A Musical Exploration of the Celtic Lands
SOUTHBRIDGE – Over the centuries they were literally marginalized, driven to the western and northern fringes of Europe. Today, Celtic folk are found in Galicia (northwestern Spain), Brittany (northwestern France), Cornwall (southwestern England), Ireland and Wales and the Isle of Man (west of England), and Scotland (north of England). Nevertheless, the Celts—though highly diverse—are one tribe, with a distinctively flavored culture. Descriptions of their literature, music, dances, and art have ranged from “wild” to “yearning” to “magical”; it’s hard to pin down the Celtic flavor.
Local audiences will have a rich opportunity to taste that essence when the Quinebaug Valley Singers present a program of songs and instrumental music titled “Celtic Spring” in May. Performances will take place on Saturday, May 18th at 7:30 p.m. in St. Joachim Chapel at St. Anne/St. Patrick Parish, Fiskdale (Sturbridge), and on Sunday, May 19 that 3:00 p.m. at the Elm Street Congregational Church in Southbridge. These concerts are free of charge, though a freewill offering will be collected. As always, yummy (free) refreshments will be served in the social hour after each concert. Both venues are handicap-accessible.

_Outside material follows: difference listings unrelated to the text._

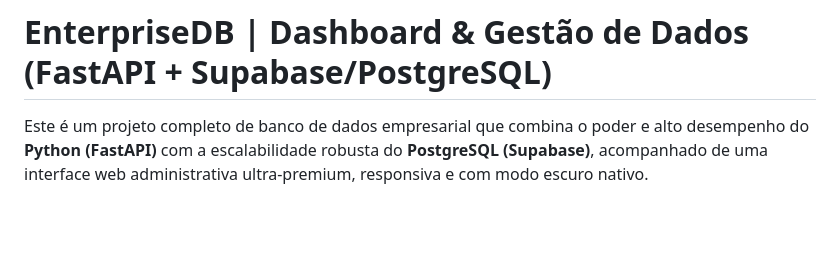
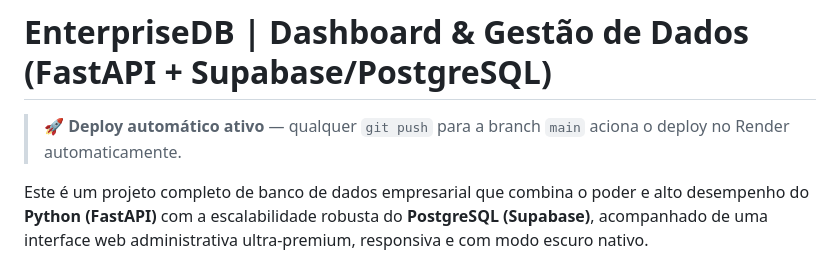
Before and after one commit to gukamaroski-star/Projeto_Sistema_Explora_Pet, a Markdown page: README.md, the part around the change. Drawn GitHub-style; blank space fills up the shorter version.

```diff
--- a/README.md
+++ b/README.md
@@ -1,4 +1,6 @@
 # EnterpriseDB | Dashboard & Gestão de Dados (FastAPI + Supabase/PostgreSQL)
+
+> 🚀 **Deploy automático ativo** — qualquer `git push` para a branch `main` aciona o deploy no Render automaticamente.
 
 Este é um projeto completo de banco de dados empresarial que combina o poder e alto desempenho do **Python (FastAPI)** com a escalabilidade robusta do **PostgreSQL (Supabase)**, acompanhado de uma interface web administrativa ultra-premium, responsiva e com modo escuro nativo.
 
```
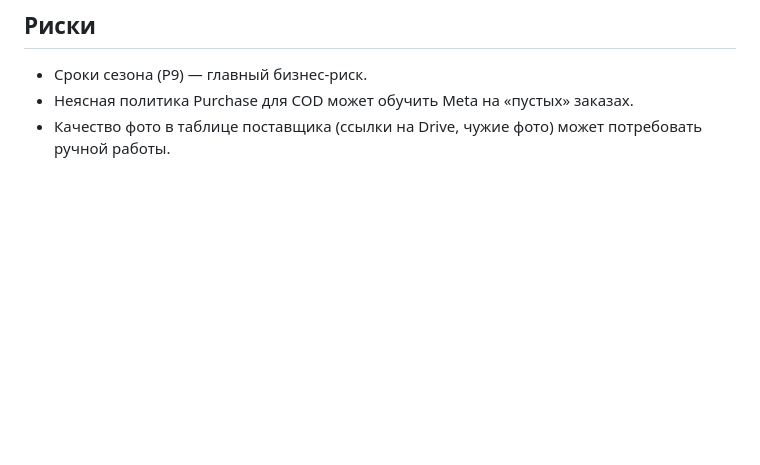
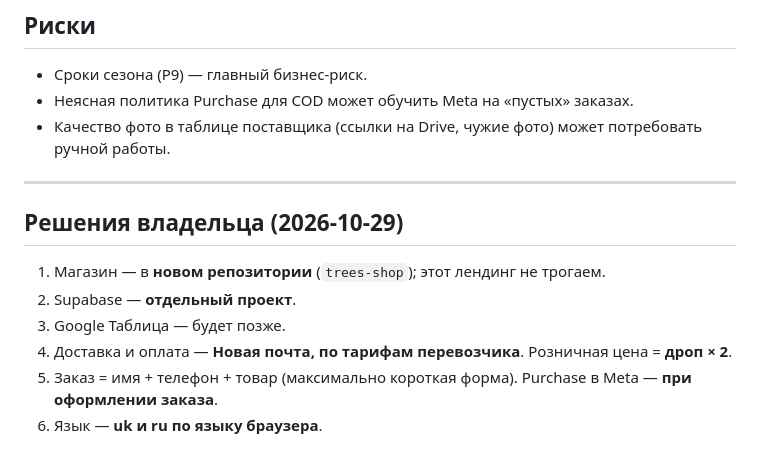
Before and after one commit to maxsushek/dev, a Markdown page: docs/AUDIT.md, the part around the change. GitHub-like rendering; blank space fills up the shorter version.

Commit message:
Record owner decisions in audit
Co-Authored-By: Claude Opus 5.5 <noreply@anthropic.com>
Claude-Session: https://claude.ai/code/session_01GKjwnUTB2wCKyZqJwdAkjH

```diff
--- a/docs/AUDIT.md
+++ b/docs/AUDIT.md
@@ -159,3 +159,14 @@ Purchase отправляется только сервером, один раз
 - Сроки сезона (P9) — главный бизнес-риск.
 - Неясная политика Purchase для COD может обучить Meta на «пустых» заказах.
 - Качество фото в таблице поставщика (ссылки на Drive, чужие фото) может потребовать ручной работы.
+
+---
+
+## Решения владельца (2026-10-29)
+
+1. Магазин — в **новом репозитории** (`trees-shop`); этот лендинг не трогаем.
+2. Supabase — **отдельный проект**.
+3. Google Таблица — будет позже.
+4. Доставка и оплата — **Новая почта, по тарифам перевозчика**. Розничная цена = **дроп × 2**.
+5. Заказ = имя + телефон + товар (максимально короткая форма). Purchase в Meta — **при оформлении заказа**.
+6. Язык — **uk и ru по языку браузера**.
```
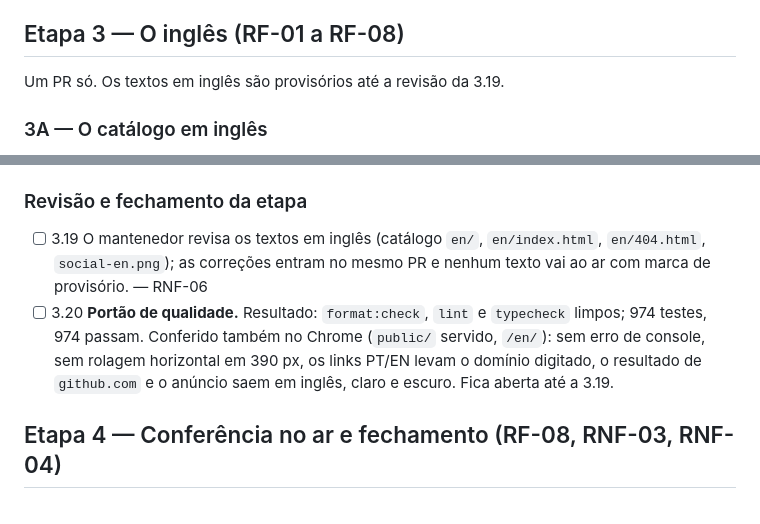
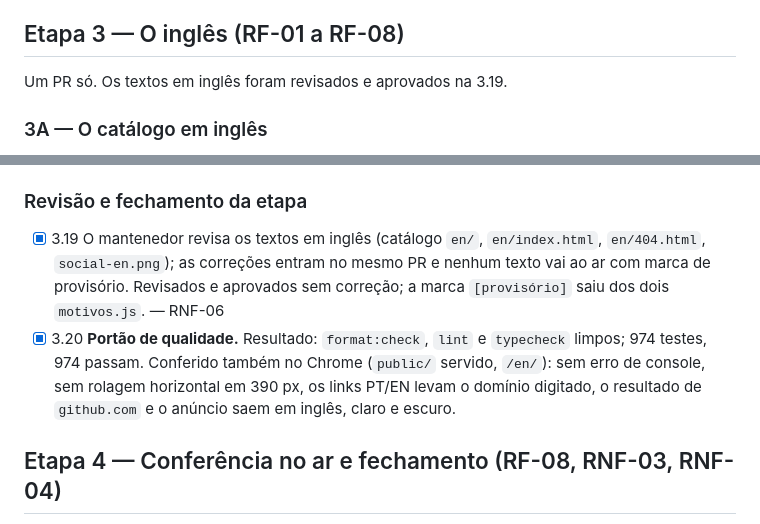
Before and after one commit to ryanvmorais/dmarc-facil, a Markdown page: specs/008-ingles/tasks.md, 2 parts joined by grey strips. GitHub-like rendering.

Commit message:
docs: registra a revisão dos textos em inglês na spec 008
Co-Authored-By: Claude Sonnet 5.5 <noreply@anthropic.com>

```diff
--- a/specs/008-ingles/tasks.md
+++ b/specs/008-ingles/tasks.md
@@ -54,7 +54,7 @@ Nenhuma frase muda. O catálogo ainda tem um idioma só.
 
 ## Etapa 3 — O inglês (RF-01 a RF-08)
 
-Um PR só. Os textos em inglês são provisórios até a revisão da 3.19.
+Um PR só. Os textos em inglês foram revisados e aprovados na 3.19.
 
 ### 3A — O catálogo em inglês
 
@@ -88,8 +88,8 @@ Um PR só. Os textos em inglês são provisórios até a revisão da 3.19.
 
 ### Revisão e fechamento da etapa
 
-- [ ] 3.19 O mantenedor revisa os textos em inglês (catálogo `en/`, `en/index.html`, `en/404.html`, `social-en.png`); as correções entram no mesmo PR e nenhum texto vai ao ar com marca de provisório. — RNF-06
-- [ ] 3.20 **Portão de qualidade.** Resultado: `format:check`, `lint` e `typecheck` limpos; 974 testes, 974 passam. Conferido também no Chrome (`public/` servido, `/en/`): sem erro de console, sem rolagem horizontal em 390 px, os links PT/EN levam o domínio digitado, o resultado de `github.com` e o anúncio saem em inglês, claro e escuro. Fica aberta até a 3.19.
+- [x] 3.19 O mantenedor revisa os textos em inglês (catálogo `en/`, `en/index.html`, `en/404.html`, `social-en.png`); as correções entram no mesmo PR e nenhum texto vai ao ar com marca de provisório. Revisados e aprovados sem correção; a marca `[provisório]` saiu dos dois `motivos.js`. — RNF-06
+- [x] 3.20 **Portão de qualidade.** Resultado: `format:check`, `lint` e `typecheck` limpos; 974 testes, 974 passam. Conferido também no Chrome (`public/` servido, `/en/`): sem erro de console, sem rolagem horizontal em 390 px, os links PT/EN levam o domínio digitado, o resultado de `github.com` e o anúncio saem em inglês, claro e escuro.
 
 ## Etapa 4 — Conferência no ar e fechamento (RF-08, RNF-03, RNF-04)
 
```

An ensemble of 55 singers and six instrumentalists will present songs and instrumental solos coming directly from or inspired by the traditions of almost all the places listed here. There will be vocal solos, choral numbers both huge and tiny, instrumental solos, an instrumental jam-session at intermission, and live program notes from QVS Director Nym Cooke. Attendees at the first “Celtic Spring” in 2012 may remember young fiddler Hunter Foote strolling through the audience while playing a dazzling solo; this will likely happen again. The concerts also feature William Thomas on uilleann pipes, Tim Loftus on guitar and pennywhistle, Kala Farnham on Irish harp, Jon Richt on percussion, and Brooks Milgate on keyboard.
“Wild”? Wait ‘til you hear the chorus’s women sing the Galician stomping dance-song “Pandeiretada.” “Yearning”? Few songs yearn more romantically than “The Wild Mountain Thyme,” which some claim is a Scots tune, and others trace to Ireland. “Magical”? The concert’s opening number, “Mont Saint-Michel” (“Tuchenn Mikael” in Breton) is magical from its first fluttering arpeggios in harp, guitar, and piano to the final fading-away of its repeated last line, “There were but sheep upon that hill.”
Then there’s William Thomas’s wild, skirling solo on the pipes in “Tuchenn Mikael,” the yearning of “Galvadenn” (Breton for “Appeal”), which builds steadily throughout its seven minutes, and the magical gloaming time depicted so beautifully in the hushed Scots song “Ca’ the Yowes tae the Knowes” (“Call the Ewes to the Knolls”). Many more examples could be given.
This is music of the outdoors—of forests and rocky crags, of wide waters that can’t be crossed o’er, of the “calling of the seal” from out in the sea; music sent forth by “The swallow from her distant clime, / The honeybee from drowsy cells.” It’s music of sparkling Spring mornings and long Summer evenings. It’s music of celebratory unity and proud defiance. And it’s music of love longed for, and love joyfully found. Come and share this Celtic journey with the Quinebaug Valley Singers; you’ll long remember it.